The man with a MacBook charger trailing behind his backpack like a lizard tail.
How talking about the past with a little condescension seems like a reasonable reward for being older, or compensation for missing the privileges of being young. (I try to accept whatever little condescension comes my way because I feel like if I were older, I would feel entitled to speak that way too.)
The pleading look from a jazz drummer to a horn player at the end of a drum solo, asking them to return to the song’s head.
Guitarist Mark “Bobo” Bowen channeling big Zoot Horn Rollo energy.
The unbelievably sweet nerdiness of the NPR staffers they drag onto the “stage” with them.
The best vegetable metaphor, from Captain Beefheart’s “10 Commandments of Guitar Playing”: “Keep that hat on. A hat is a pressure cooker. If you have a roof on your house, the hot air can’t escape. Even a lima bean has to have a piece of wet paper around it to make it grow.”

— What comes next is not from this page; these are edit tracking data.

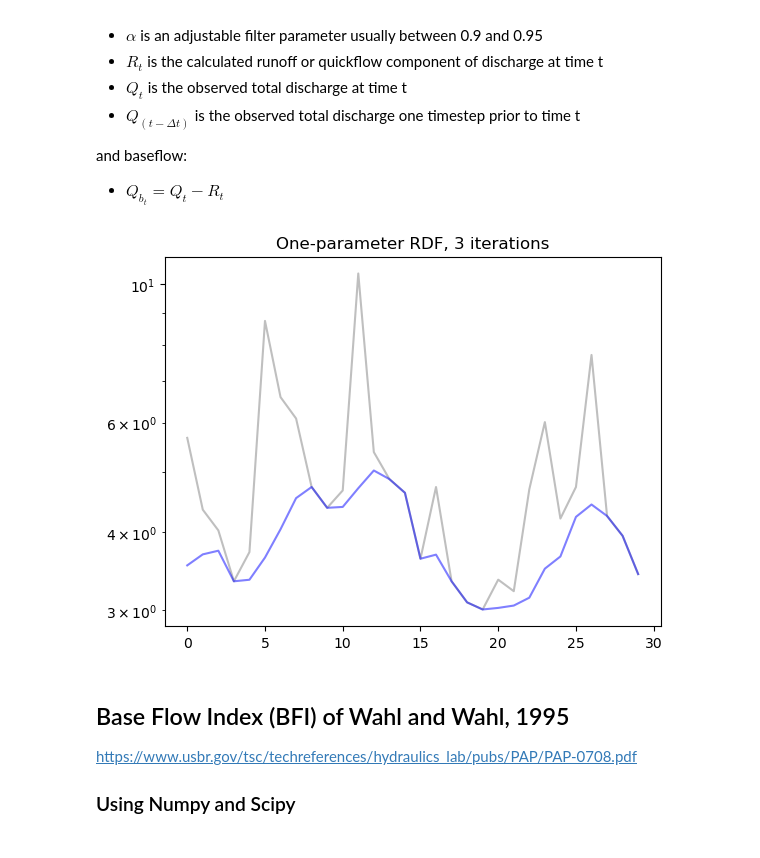
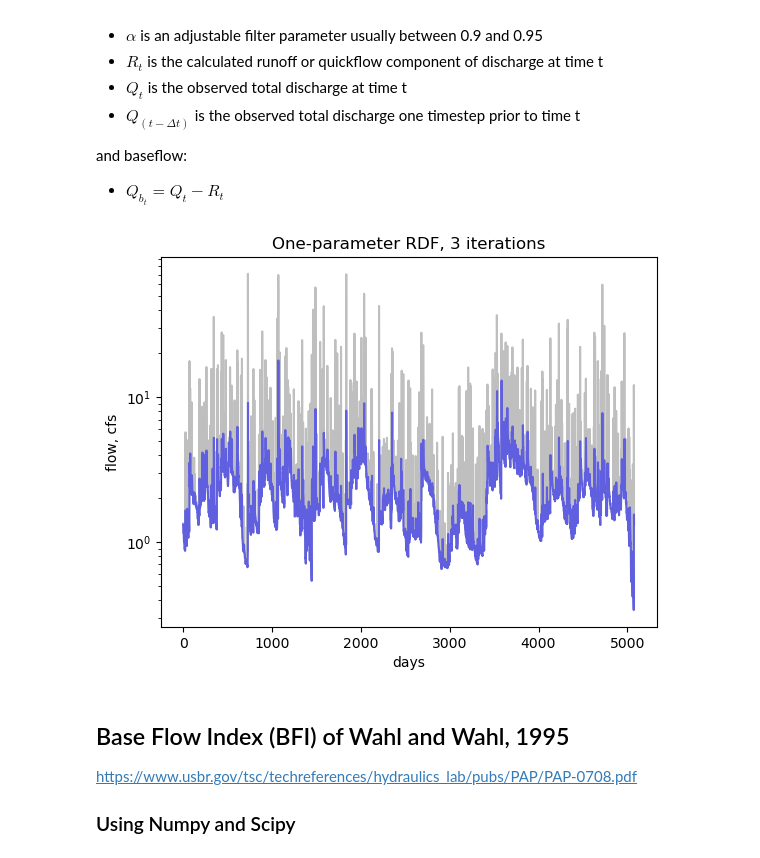
Before and after one commit to mrahnis/nb-streamgage, a Jupyter notebook: Stream Gage Ex. 7 - Baseflow Separation Part 2.ipynb, the cells around one changed output. Cells and saved outputs as stored; diff of their text form; code cells hidden in the pictures.

```diff
--- a/Stream Gage Ex. 7 - Baseflow Separation Part 2.ipynb
+++ b/Stream Gage Ex. 7 - Baseflow Separation Part 2.ipynb
@@ -45,11 +47,11 @@ df_all = pd.read_parquet('{}/data/nwis_{}_{}_all.parquet{}'.format(path, gage, f
 # startdate = datetime(2012, 1, 1, 0, 0, tzinfo=ZoneInfo("US/Eastern"))
 # enddate = datetime(2012, 12, 31, 0, 0, tzinfo=ZoneInfo("US/Eastern"))
 startdate = datetime(2012, 1, 1, 0, 0, tzinfo=pytz.timezone('US/Eastern'))
-enddate = datetime(2012, 1, 31, 0, 0, tzinfo=pytz.timezone('US/Eastern'))
+enddate = datetime(2012, 12, 31, 0, 0, tzinfo=pytz.timezone('US/Eastern'))
 
 df = df_all[startdate:enddate].copy()
-Q = df[col].to_numpy()
-# Q = df_all[col].to_numpy()
+# Q = df[col].to_numpy()
+Q = df_all[col].to_numpy()
 # %% [markdown]
 ## One-Parameter Recursive Digital Filter of Nathan and McMahon, 1990
 
@@ -82,14 +84,16 @@ for i in range(n):
 # %%
 # After n iterations
 fig = plt.figure()
 ax1 = fig.add_subplot(111)
 ax1.set_yscale('log')
 ax1.plot(Q, color='gray', alpha=0.5)
 ax1.plot(Qb, color='blue', alpha=0.5)
+ax1.set_xlabel('days')
+ax1.set_ylabel('flow, cfs')
 ax1.set_title('One-parameter RDF, {} iterations'.format(n))
 plt.show()
 # %% [output]
-[figure, old version]
+[figure, new version]
 # %% [markdown]
 ## Base Flow Index (BFI) of Wahl and Wahl, 1995
 
```
Also changed, not shown: parts of 15 cells of this notebook.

Watching the Democratic debate with Zaid and thinking about how debates — or national elections in general — seem to filter out the personality traits I want most in a leader: humility and patience.

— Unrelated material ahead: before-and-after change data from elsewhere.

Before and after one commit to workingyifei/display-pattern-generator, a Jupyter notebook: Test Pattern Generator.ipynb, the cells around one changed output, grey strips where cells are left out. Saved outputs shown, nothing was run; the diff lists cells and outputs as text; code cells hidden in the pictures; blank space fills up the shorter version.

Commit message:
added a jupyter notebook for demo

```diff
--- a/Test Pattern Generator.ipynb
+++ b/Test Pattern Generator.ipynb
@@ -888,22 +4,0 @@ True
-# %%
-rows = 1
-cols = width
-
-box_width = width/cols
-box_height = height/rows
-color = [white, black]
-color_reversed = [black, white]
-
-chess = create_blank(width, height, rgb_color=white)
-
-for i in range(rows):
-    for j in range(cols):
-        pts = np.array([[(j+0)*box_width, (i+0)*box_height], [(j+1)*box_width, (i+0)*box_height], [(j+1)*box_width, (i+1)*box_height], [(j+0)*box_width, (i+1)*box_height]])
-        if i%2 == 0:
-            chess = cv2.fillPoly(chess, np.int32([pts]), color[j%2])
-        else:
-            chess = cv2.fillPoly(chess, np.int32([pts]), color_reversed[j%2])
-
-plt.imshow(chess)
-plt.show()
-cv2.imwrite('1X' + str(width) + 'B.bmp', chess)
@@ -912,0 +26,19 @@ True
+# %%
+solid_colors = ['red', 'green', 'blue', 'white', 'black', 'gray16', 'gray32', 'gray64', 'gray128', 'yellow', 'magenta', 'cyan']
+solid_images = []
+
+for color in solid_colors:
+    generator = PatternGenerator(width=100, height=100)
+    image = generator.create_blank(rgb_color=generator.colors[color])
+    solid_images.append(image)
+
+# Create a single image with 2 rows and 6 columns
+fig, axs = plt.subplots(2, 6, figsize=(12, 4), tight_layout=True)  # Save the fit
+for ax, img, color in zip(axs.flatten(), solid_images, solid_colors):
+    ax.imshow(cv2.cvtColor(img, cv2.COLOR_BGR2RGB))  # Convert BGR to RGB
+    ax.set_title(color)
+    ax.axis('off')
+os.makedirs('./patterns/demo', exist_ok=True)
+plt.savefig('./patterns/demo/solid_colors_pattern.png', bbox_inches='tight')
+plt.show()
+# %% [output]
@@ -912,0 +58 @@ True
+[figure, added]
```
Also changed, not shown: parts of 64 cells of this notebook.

Helping Urszula and Mitch, the owners of 20th Century TV & Stereo, a frozen-in-time electronics repair shop in Chicago, move equipment to their new storefront. After 50 years at one location, their landlord (and a host of other circumstances) is forcing them out.

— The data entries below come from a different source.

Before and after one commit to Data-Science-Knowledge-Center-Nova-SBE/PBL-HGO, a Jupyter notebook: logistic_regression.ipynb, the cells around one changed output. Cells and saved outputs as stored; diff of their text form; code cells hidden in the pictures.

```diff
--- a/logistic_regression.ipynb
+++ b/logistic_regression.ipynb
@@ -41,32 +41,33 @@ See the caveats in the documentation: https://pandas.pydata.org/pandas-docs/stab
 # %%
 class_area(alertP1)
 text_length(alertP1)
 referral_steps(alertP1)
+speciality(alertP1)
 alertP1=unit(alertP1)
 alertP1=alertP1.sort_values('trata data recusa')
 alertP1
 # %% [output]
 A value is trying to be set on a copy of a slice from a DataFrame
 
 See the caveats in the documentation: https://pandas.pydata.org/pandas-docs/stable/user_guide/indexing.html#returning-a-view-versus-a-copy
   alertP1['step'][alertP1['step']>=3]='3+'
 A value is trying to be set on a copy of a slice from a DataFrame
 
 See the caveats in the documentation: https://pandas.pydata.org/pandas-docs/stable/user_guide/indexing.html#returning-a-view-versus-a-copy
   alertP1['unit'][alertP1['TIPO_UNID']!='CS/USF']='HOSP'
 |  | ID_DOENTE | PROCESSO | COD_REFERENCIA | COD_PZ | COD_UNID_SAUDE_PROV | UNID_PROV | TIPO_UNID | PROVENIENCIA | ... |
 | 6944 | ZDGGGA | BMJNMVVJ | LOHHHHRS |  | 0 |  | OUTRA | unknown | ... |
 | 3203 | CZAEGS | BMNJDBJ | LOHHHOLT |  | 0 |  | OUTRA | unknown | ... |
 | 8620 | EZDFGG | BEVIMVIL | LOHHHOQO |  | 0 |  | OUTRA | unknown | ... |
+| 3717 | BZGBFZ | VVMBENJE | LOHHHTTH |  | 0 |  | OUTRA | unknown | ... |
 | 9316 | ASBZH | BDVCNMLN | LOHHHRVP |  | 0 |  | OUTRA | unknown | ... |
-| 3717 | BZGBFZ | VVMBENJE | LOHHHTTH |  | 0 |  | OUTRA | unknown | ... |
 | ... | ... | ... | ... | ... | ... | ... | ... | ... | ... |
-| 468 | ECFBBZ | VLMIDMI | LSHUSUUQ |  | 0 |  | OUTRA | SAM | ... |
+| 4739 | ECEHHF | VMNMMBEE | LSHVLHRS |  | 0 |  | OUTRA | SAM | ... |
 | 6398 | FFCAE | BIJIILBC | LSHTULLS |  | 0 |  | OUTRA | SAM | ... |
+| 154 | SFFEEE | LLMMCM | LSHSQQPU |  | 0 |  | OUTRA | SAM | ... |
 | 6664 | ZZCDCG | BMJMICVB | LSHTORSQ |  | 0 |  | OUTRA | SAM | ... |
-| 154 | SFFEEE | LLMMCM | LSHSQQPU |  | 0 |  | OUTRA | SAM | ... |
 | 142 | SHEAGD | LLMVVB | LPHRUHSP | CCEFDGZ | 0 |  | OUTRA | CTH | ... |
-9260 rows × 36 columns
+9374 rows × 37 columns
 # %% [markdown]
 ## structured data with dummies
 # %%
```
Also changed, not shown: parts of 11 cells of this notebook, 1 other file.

The empty toilet paper cardboard rolls they use as cable organizers (a tip they picked up from a client).
The amazing design of old faceplates, vacuum tube boxes, and fuse tins (see also [1-29-20]).
The back work room covered in multicolored shag carpet (floor to ceiling).
Transporting a turntable needle sales display that I first saw, and admired, when I came into the store at sixteen to get a reel-to-reel tape machine repaired.
Shining a flashlight in the corner of the basement to find a life-size blow mold of Christmas Jesus.
The movie-worthy story they told me about a fraudulent check, a violent gangster, a stereo with a bullet graze on it, and a shop dog who saved the day. Prompted by picking up the aforementioned stereo.
Being confronted with the classic, much-written-about conflict between two totally different economies: the local, diffuse, mom-and-pop-based one and the global, largely consolidated, corporate-based one. I’m partial to the former but I admit that there are beautiful and ugly parts to each.